Across the board, this commentary proves to be interesting and informative. It occasionally goes a little off-topic – such as when Scott offers an odd discourse about safe ways to use heroin! – but most of the time we find nice details. The track encompasses a good mix of subjects and consistently succeeds.
Over on DVD Two, we start with a collection of two Deleted Scenes. We find an “Alternate Opening” (1:02) and “Frank and Eva’s Wedding” (2:43). The first launches things with a bang; it shows Frank as he fires right into the camera. This bit survives in the final cut but shows up as a post-credits coda. It’s better there, as it would add nothing to the beginning of the flick.
As for “Wedding”, it displays exactly what it describes. We see the actual ceremony with Frank and Eva, whereas the final flick just gives us their departure from the church. It was a good omission as it would add virtually nothing to the film.
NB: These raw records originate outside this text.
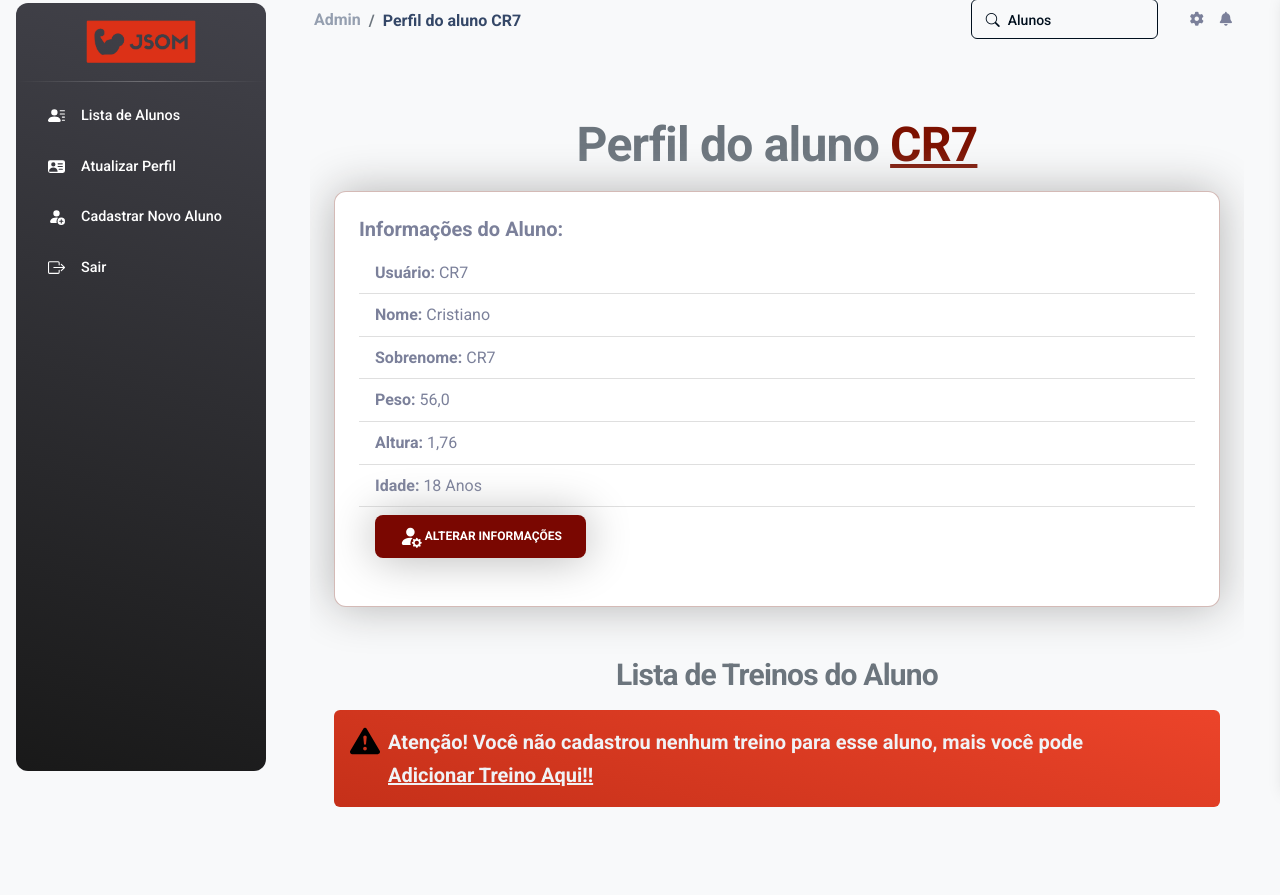
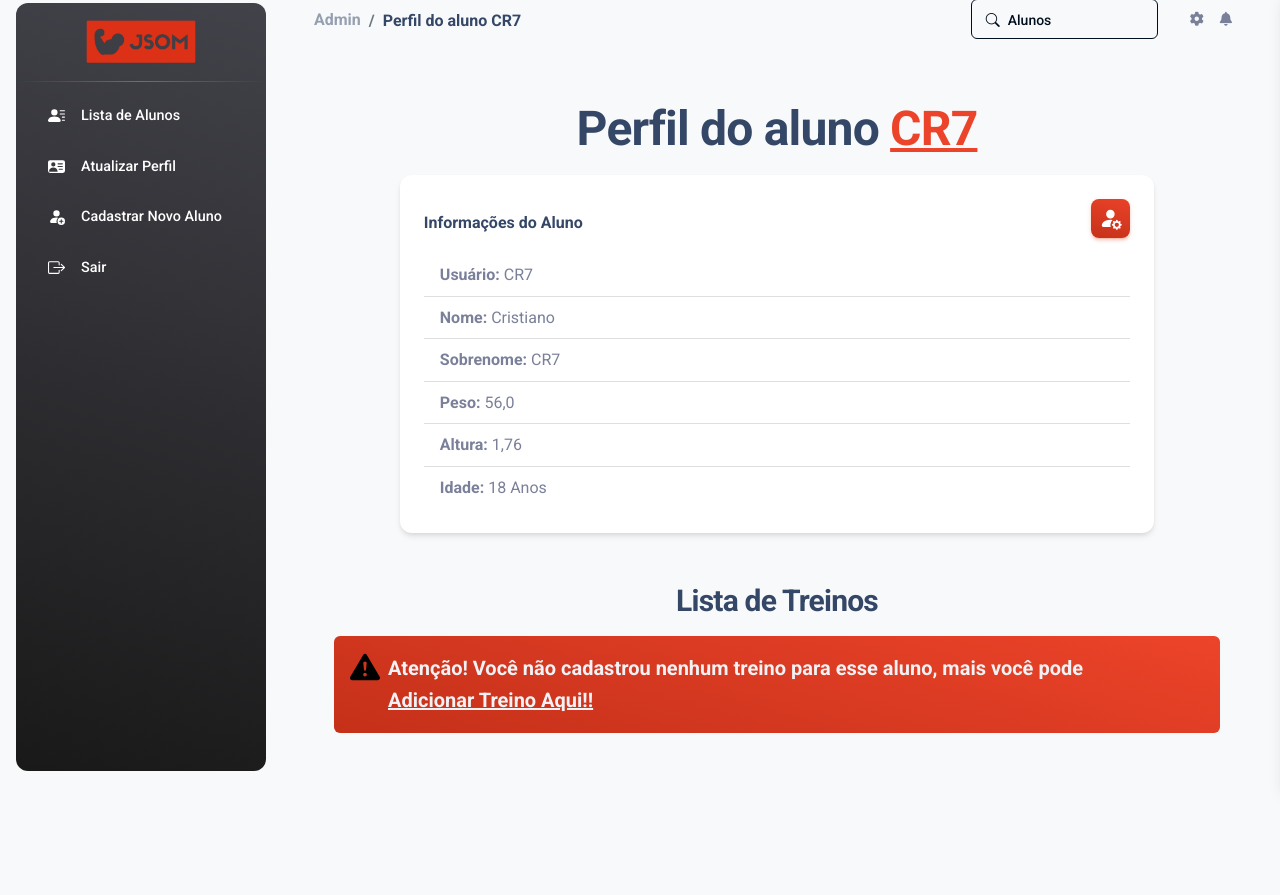
Before and after one commit to JSOM-Grupo-PCC/PrePCC_JSOM_, a Django app: page /aluno/perfil/2/ in a window 1280 px wide. Shown: the part 13-908 px from the top of the page. After the commit the page ends 784 px from the top, so only its background shows below. Run offline with Django 4.2, Linux system fonts and the light colour scheme; a user stored in the database is signed in; data comes from the database, SQL or seed files in the repository; both versions use the stored data as it was after the commit; some libraries are stand-ins or nearby versions.

Commit message:
adicionando template de dos dados do aluno e dos forms de treinos

```diff
--- a/base_static/global/css/style.css
+++ b/base_static/global/css/style.css
@@ -54,10 +54,10 @@
 }
 
 .border-jsom{
-    border:solid #f45038 1.5px;
+    border:solid #f45038 2px;
 }
 .border-jsom:focus{
-    border:solid #f45038 1.5px;
+    border:solid #f45038 2px;
 }
 .border-jsom-claro{
     border:solid #6b0e0049 1.5px !important;
@@ -199,6 +199,9 @@ select:-webkit-autofill:focus {
 
 .bg-gradient-primary_jsom {
   background-image: linear-gradient(195deg, #ec442a 0%, #c53019 100%);
+}
+.text-primary_jsom {
+  color: #ec442a !important;
 }
 
 .btn-primary_jsom,
--- a/jsom_sga/templates/USER/admin_update.html
+++ b/jsom_sga/templates/USER/admin_update.html
@@ -1,5 +1,4 @@
 {% extends 'global/base.html' %}
 {% block corpo %}
-
-{% include 'USER/partials/_user-form.html' %}
+    {% include 'USER/partials/_user-form.html' %}
 {% endblock corpo %}
--- a/jsom_sga/templates/USER/perfil_aluno.html
+++ b/jsom_sga/templates/USER/perfil_aluno.html
@@ -1,12 +1,31 @@
 {% extends "global/base.html" %}
 {% block corpo %}
-<div class="w-100 table-responsive">
-    <h1 class="m-3 fs-1 form-text text-center fw-bold">
-        Perfil do aluno <span class="text-jsom-escuro text-decoration-underline">{{ aluno.user.username }}</span>
+<div class="container mb-5">
+  <div class="row">
+    <div class="col-md-10 mx-auto">
+      <h1 class="fs-1 text-center fw-bold ">
+          Perfil do aluno <span class="text-primary_jsom text-decoration-underline">{{ aluno.user.username }}</span>
       </h1>
-    <div class="card border-jsom-claro shadow-big mx-4 mb-5">
+      <div class="card card-frame mt-3">
         <div class="card-body">
-            <h5 class="card-title fw-bold">Informações do Aluno:</h5>
+          <div class="d-flex justify-content-between align-items-center flex-wrap">
+            <h6 class="fw-bold">Informações do Aluno</h6>
+            {% comment %} Se ele for Admin ele carega esse link se eu for aluno ele carega outro link {% endcomment %}
+            <a
+              aria-current="page"
+              {% if user.is_staff %}
+                href="{% url "JSOM_SGA:admin_aluno_update" aluno.user.id %}"
+              {% else %}
+                href="{% url "JSOM_SGA:aluno_update" %}"
+              {% endif %}
+            >
+              <button class="btn bg-gradient-primary_jsom fw-semibold icon-link icon-link-hover p-2" style="--bs-icon-link-transform: translate3d(0, -.125rem, 0);" data-bs-toggle="tooltip" data-bs-placement="top" title="Editar perfil">
+                <svg xmlns="http://www.w3.org/2000/svg" width="17" height="17" fill="currentColor" class="bi bi-person-fill-gear" viewBox="0 0 16 16">
+                  <path d="M11 5a3 3 0 1 1-6 0 3 3 0 0 1 6 0m-9 8c0 1 1 1 1 1h5.256A4.5 4.5 0 0 1 8 12.5a4.5 4.5 0 0 1 1.544-3.393Q8.844 9.002 8 9c-5 0-6 3-6 4m9.886-3.54c.18-.613 1.048-.613 1.229 0l.043.148a.64.64 0 0 0 .921.382l.136-.074c.561-.306 1.175.308.87.869l-.075.136a.64.64 0 0 0 .382.92l.149.045c.612.18.612 1.048 0 1.229l-.15.043a.64.64 0 0 0-.38.921l.074.136c.305.561-.309 1.175-.87.87l-.136-.075a.64.64 0 0 0-.92.382l-.045.149c-.18.612-1.048.612-1.229 0l-.043-.15a.64.64 0 0 0-.921-.38l-.136.074c-.561.305-1.175-.309-.87-.87l.075-.136a.64.64 0 0 0-.382-.92l-.148-.045c-.613-.18-.613-1.048 0-1.229l.148-.043a.64.64 0 0 0 .382-.921l-.074-.136c-.306-.561.308-1.175.869-.87l.136.075a.64.64 0 0 0 .92-.382zM14 12.5a1.5 1.5 0 1 0-3 0 1.5 1.5 0 0 0 3 0"/>
+                </svg>
+              </button>
+            </a>
+          </div>
               <ul class="list-group list-group-flush">
                   <li class="list-group-item"><strong>Usuário:</strong> {{ aluno.user.username }}</li>
                   <li class="list-group-item"><strong>Nome:</strong> {{ aluno.user.first_name }}</li>
@@ -14,34 +33,14 @@
                   <li class="list-group-item"><strong>Peso:</strong> {{ aluno.peso }}</li>
                   <li class="list-group-item"><strong>Altura:</strong> {{ aluno.altura }}</li>
                   <li class="list-group-item"><strong>Idade:</strong> {{ idade }} Anos</li>
-                {% if user.is_staff %}
-                  <li class="list-group-item">
-                    <a class="nav-link fs-5 active" aria-current="page" href="{% url "JSOM_SGA:admin_aluno_update" aluno.user.id %}">
-                      <button class="btn text-white fw-semibold icon-link icon-link-hover shadow-big" style="background-color: #7A0701; --bs-icon-link-transform: translate3d(0, -.125rem, 0);">
-                        <svg xmlns="http://www.w3.org/2000/svg" width="17" height="17" fill="currentColor" class="bi bi-person-fill-gear" viewBox="0 0 16 16">
-                          <path d="M11 5a3 3 0 1 1-6 0 3 3 0 0 1 6 0m-9 8c0 1 1 1 1 1h5.256A4.5 4.5 0 0 1 8 12.5a4.5 4.5 0 0 1 1.544-3.393Q8.844 9.002 8 9c-5 0-6 3-6 4m9.886-3.54c.18-.613 1.048-.613 1.229 0l.043.148a.64.64 0 0 0 .921.382l.136-.074c.561-.306 1.175.308.87.869l-.075.136a.64.64 0 0 0 .382.92l.149.045c.612.18.612 1.048 0 1.229l-.15.043a.64.64 0 0 0-.38.921l.074.136c.305.561-.309 1.175-.87.87l-.136-.075a.64.64 0 0 0-.92.382l-.045.149c-.18.612-1.048.612-1.229 0l-.043-.15a.64.64 0 0 0-.921-.38l-.136.074c-.561.305-1.175-.309-.87-.87l.075-.136a.64.64 0 0 0-.382-.92l-.148-.045c-.613-.18-.613-1.048 0-1.229l.148-.043a.64.64 0 0 0 .382-.921l-.074-.136c-.306-.561.308-1.175.869-.87l.136.075a.64.64 0 0 0 .92-.382zM14 12.5a1.5 1.5 0 1 0-3 0 1.5 1.5 0 0 0 3 0"/>
-                        </svg>
-                        Alterar Informações
-                      </button>
-                    </a>
-                  </li>
-                {% else %}
-                  <li class="list-group-item">
-                    <a class="nav-link fs-5 active" aria-current="page" href="{% url "JSOM_SGA:aluno_update" %}">
-                      <button class="btn text-white fw-semibold icon-link icon-link-hover shadow-big" style="background-color: #7A0701; --bs-icon-link-transform: translate3d(0, -.125rem, 0);">
-                        <svg xmlns="http://www.w3.org/2000/svg" width="17" height="17" fill="currentColor" class="bi bi-person-fill-gear" viewBox="0 0 16 16">
-                          <path d="M11 5a3 3 0 1 1-6 0 3 3 0 0 1 6 0m-9 8c0 1 1 1 1 1h5.256A4.5 4.5 0 0 1 8 12.5a4.5 4.5 0 0 1 1.544-3.393Q8.844 9.002 8 9c-5 0-6 3-6 4m9.886-3.54c.18-.613 1.048-.613 1.229 0l.043.148a.64.64 0 0 0 .921.382l.136-.074c.561-.306 1.175.308.87.869l-.075.136a.64.64 0 0 0 .382.92l.149.045c.612.18.612 1.048 0 1.229l-.15.043a.64.64 0 0 0-.38.921l.074.136c.305.561-.309 1.175-.87.87l-.136-.075a.64.64 0 0 0-.92.382l-.045.149c-.18.612-1.048.612-1.229 0l-.043-.15a.64.64 0 0 0-.921-.38l-.136.074c-.561.305-1.175-.309-.87-.87l.075-.136a.64.64 0 0 0-.382-.92l-.148-.045c-.613-.18-.613-1.048 0-1.229l.148-.043a.64.64 0 0 0 .382-.921l-.074-.136c-.306-.561.308-1.175.869-.87l.136.075a.64.64 0 0 0 .92-.382zM14 12.5a1.5 1.5 0 1 0-3 0 1.5 1.5 0 0 0 3 0"/>
-                        </svg>
-                        Alterar Perfil
-                      </button>
-                    </a>
-                  </li>
-                {% endif %}
               </ul>
         </div>
       </div>
+    </div>
+  </div>
+</div>
 {% if user.is_staff %}
-      <h2 class="mt-4 mb-3 fs-3 form-text text-center">Lista de Treinos do Aluno</h2>
+  <h2 class="mt-4 mb-3 fs-3 text-center">Lista de Treinos</h2>
   {% if treinos %}
     <div class="container mb-3">
       <div class="row">
@@ -129,5 +128,4 @@
     </div>
   {% endif %}
 {% endif %}
-</div>
 {% endblock corpo %}
--- a/jsom_sga/views/user_forms.py
+++ b/jsom_sga/views/user_forms.py
@@ -98,7 +98,7 @@ def aluno_update(request):
         'USER/aluno_update.html',
         {
             'form': form,
-            'site_title': "Atualizando dados do Aluno"
+            'site_title': "Atualizando dados"
         }
     )
 
```
Also changed, not shown: jsom_sga/forms.py (+5 -4 lines), jsom_sga/templates/CRUD_treino/adicionar_treino.html (+25 -15 lines), jsom_sga/templates/CRUD_treino/atualizar_treino.html (+26 -16 lines), jsom_sga/templates/USER/aluno_update.html (+6 -5 lines), jsom_sga/templates/USER/register.html (+4 -6 lines), static/global/css/style.css (+5 -2 lines), db.sqlite3, media/pictures/2024/02/Remada_alta_barra.jpg (added), media/pictures/2024/02/supino-reto.webp (added), media/pictures/2024/02/supino-reto_wvU9mpc.webp (added). Lines whose indentation alone changed are shown as unchanged.
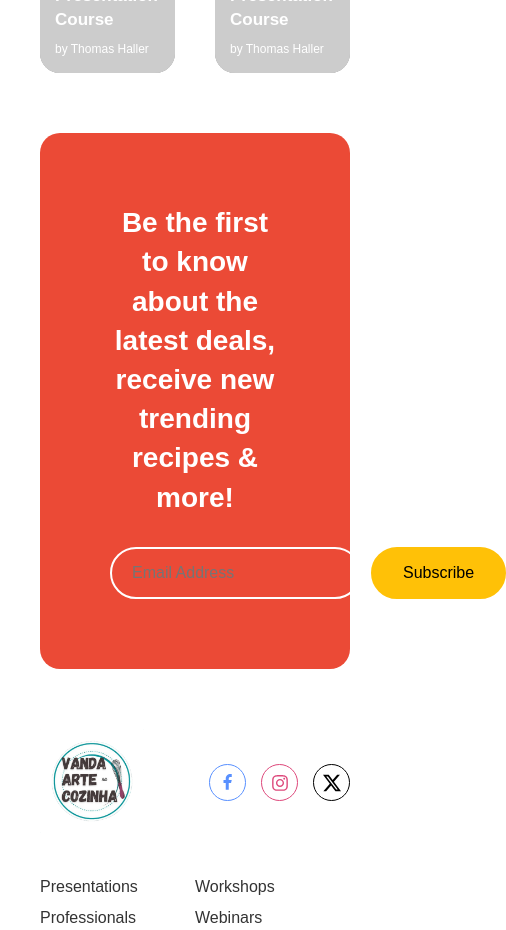
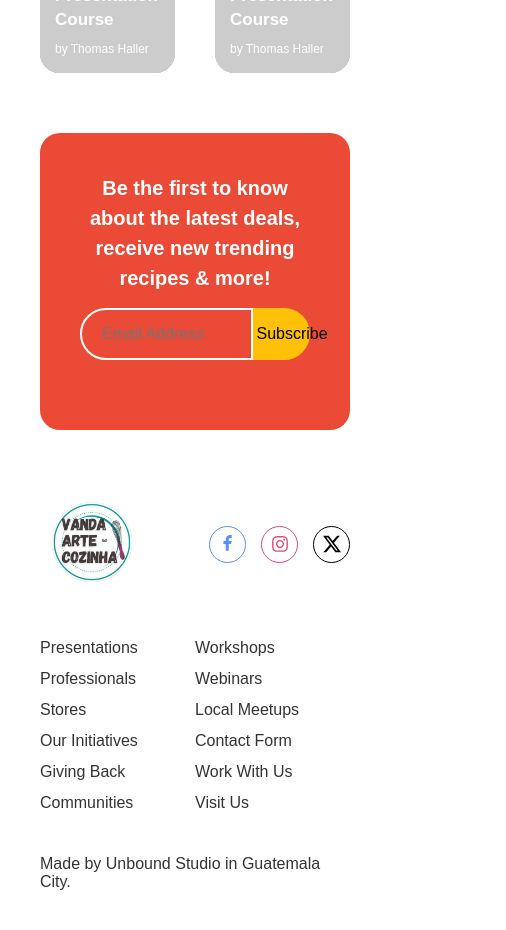
Before and after one commit to DouglasGonc/React-ViteImersao, a React (Vite) app: page / in a window 390 px wide. Shown: the part 1360-2290 px from the top of the page, 506 px wide, since content can reach past the window. Built offline with nearby package versions, Linux system fonts and the light colour scheme.

Commit message:
Atualização de layout responsivo seção video

```diff
--- a/src/components/main/email-form.tsx
+++ b/src/components/main/email-form.tsx
@@ -6,6 +6,14 @@ const FormContainer = styled.div`
     align-items: center;
     padding: 0 70px 70px 70px;
     border-radius: 30px;
+
+    @media (max-width: 768px) {
+        padding: 0 20px 50px 20px;
+    }
+
+    @media (max-width: 480px) {
+        padding: 0 10px 40px 10px;
+    }
 `;
 
 const Input = styled.input`
@@ -21,12 +29,19 @@ const Input = styled.input`
     ::placeholder {
         color: #fff!important;
     }
+
+    @media (max-width: 768px) {
+        width: 80%;
+        margin-bottom: 0px;
+        border-radius: 30px 0 0 30px;
+    }
 `;
+
 const Button = styled.button`
     padding: 15px 30px;
     margin-left: 10px;
     border: 2px solid #ffc107;
-    background-color: #ffc107;;
+    background-color: #ffc107;
     border-radius: 30px;
     color: #000;
     font-size: 16px;
@@ -34,6 +49,14 @@ const Button = styled.button`
 
     &:hover {
         background-color: #ffb300;
+    }
+
+    @media (max-width: 768px) {
+        width: 25%;
+        margin-left: 0;
+
+        border-radius: 0 30px 30px 0;
+        padding: 15px 2px;
     }
 `;
 
--- a/src/components/main/input-newslatter.tsx
+++ b/src/components/main/input-newslatter.tsx
@@ -1,33 +1,46 @@
 import React from 'react';
 import styled from 'styled-components';
-import FormEmail from './email-form'
+import FormEmail from './email-form';
 
 const FormContainer = styled.section`
-
     background-color: var(--button-color-primary);
     border-radius: 20px;
+    padding-bottom: 70px;
 
-    div{
+    div {
         max-width: 900px;
         margin: 0 auto;
+        padding: 0 20px;
     }
-    h2{
+
+    h2 {
         padding: 70px 70px 30px 70px;
         color: #fff;
         font-size: 28px;
         font-weight: 600;
         line-height: 39.2px;
         text-align: center;
+
+        @media (max-width: 768px) {
+            padding: 50px 20px 20px 20px;
+            font-size: 24px;
+            line-height: 34px;
+        }
+
+        @media (max-width: 480px) {
+            padding: 40px 15px 15px 15px;
+            font-size: 20px;
+            line-height: 30px;
+        }
     }
 `;
-
 
 const Newsletter: React.FC = () => {
     return (
         <FormContainer>
           <div>
             <h2>Be the first to know about the latest deals, receive new trending recipes & more!</h2>
-            <FormEmail/>
+            <FormEmail />
           </div>
         </FormContainer>
     );
```
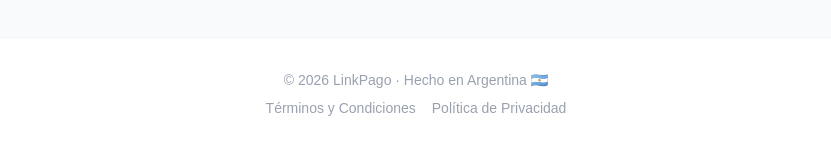
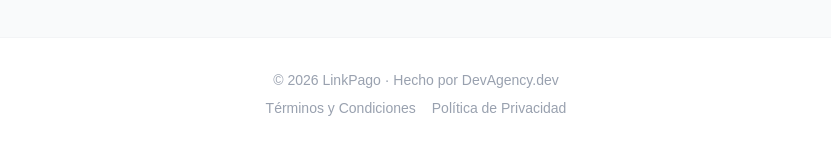
Before and after one commit to PabloIgnacioTortora/link-de-pago, a Next.js app: page / in a window 1280 px wide. Shown: the part 1616-1763 px from the top of the page, without its empty margins (224-1055 px from the left). Built offline with nearby package versions, Linux system fonts and the light colour scheme; no server answers.

Commit message:
modify: copy

```diff
--- a/src/app/page.tsx
+++ b/src/app/page.tsx
@@ -165,7 +165,7 @@ export default async function Home() {
 
       {/* Footer */}
       <footer className="border-t border-gray-100 py-8 text-center text-sm text-gray-400">
-        <p>© {new Date().getFullYear()} LinkPago · Hecho en Argentina 🇦🇷</p>
+        <p>© {new Date().getFullYear()} LinkPago · Hecho por DevAgency.dev</p>
         <div className="flex justify-center gap-4 mt-2">
           <a href="/terms" className="hover:text-gray-600 transition-colors">Términos y Condiciones</a>
           <a href="/privacy" className="hover:text-gray-600 transition-colors">Política de Privacidad</a>
```
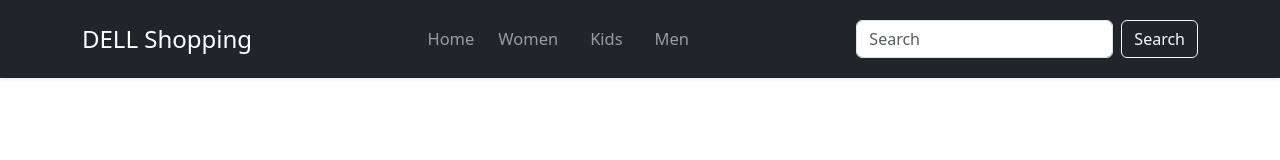
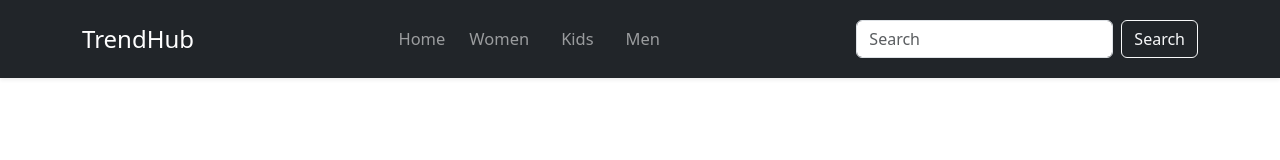
Before and after one commit to Delfin22072001/Ecommerce-website, a plain HTML site: page addtocart.html in a window 1280 px wide. Drawn offline with nearby package versions, Linux system fonts and the light colour scheme.

Commit message:
Update addtocart.html

```diff
--- a/addtocart.html
+++ b/addtocart.html
@@ -18,7 +18,7 @@
   <header>
     <nav class="navbar navbar-expand-lg navbar-dark bg-dark shadow-sm py-3 px-5">
       <div class="container">
-        <a class="navbar-brand fs-4" href="index.html">DELL Shopping</a>
+        <a class="navbar-brand fs-4" href="index.html">TrendHub</a>
         <button class="navbar-toggler" type="button" data-bs-toggle="collapse" data-bs-target="#navbarSupportedContent"
           aria-controls="navbarSupportedContent" aria-expanded="false" aria-label="Toggle navigation">
           <span class="navbar-toggler-icon"></span>
```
Next comes a documentary called Fallen Empire: Making American Gangster. In this one-hour, 18-minute and 16-second piece, we get the standard mix of movie clips, behind the scenes elements, and interviews. We hear from Scott, the real-life Richie Roberts, Frank Lucas and Dickie Lucas, producer Brian Grazer, executive producers Branko Lustig and Nicholas Pileggi, costume designer Janty Yates, extras casting Billy Dowd, production designer Arthur Max, VFX supervisor Wesley Sewell, Inflatable Crowd Co. owner Joe Biggins, music supervisor Kathy Nelson, music producer Hank Shocklee, singer Anthony Hamilton, editor Pietro Scalia, composer Marc Streitenfeld, and actors Denzel Washington, Russell Crowe, Josh Brolin, Lymari Nadal, Chiwetel Ojiofor, Cuba Gooding, Jr., Roger Guenveur Smith, Jerrod Paige, and Bobby Jones. “Empire” looks at the true story and characters behind the film, costumes and recreating period details, the development of the project and what drew many of its major players to it, locations and production design, shooting the Ali-Frazier fight, sound, music and editing.
Like many “making of” programs these days, “Empire” offers more a collection of semi-connected featurettes than a true documentary. That means the sequences don’t flow together particularly well. Nonetheless, they offer plenty of good information and consistently satisfy. It’s especially good to hear from the real folks depicted in the flick, and the look at the fight is also particularly interesting. All the components work in this nice compilation.
Under Case Files, three featurettes appear. We find “Script Meeting” (8:13), “Heroin Test Show and Tell” (8:57) and “Setting Up the Takedown” (7:45). These provide “fly on the wall” glimpses of various events. “Meeting” shows a chat among Scott, Roberts and Zaillian as they parse out some scenes, while “Test” looks at the specifics of that aspect of the film. Finally, “Takedown” gives us the prep work for the movie’s law-enforcement climax.
I always enjoy this kind of behind the scenes materials, and each of these segments allows us a nice glimpse of some movie-making details. This is the kind of seemingly minor stuff that often fails to appear in “bigger picture” documentaries, so it’s fun to watch the filmmakers work out so many specifics.
If you want a mind-blowing expansion on its genre, American Gangster won’t impress you. The movie succeeds as something professional and engaging, but it’s not anything innovative or particularly creative. And that’s fine with me, as the flick is more than interesting enough to satisfy. The DVD comes with very nice audio and extras, but picture quality is a little lackluster. Nonetheless, this is a good movie and one I recommend.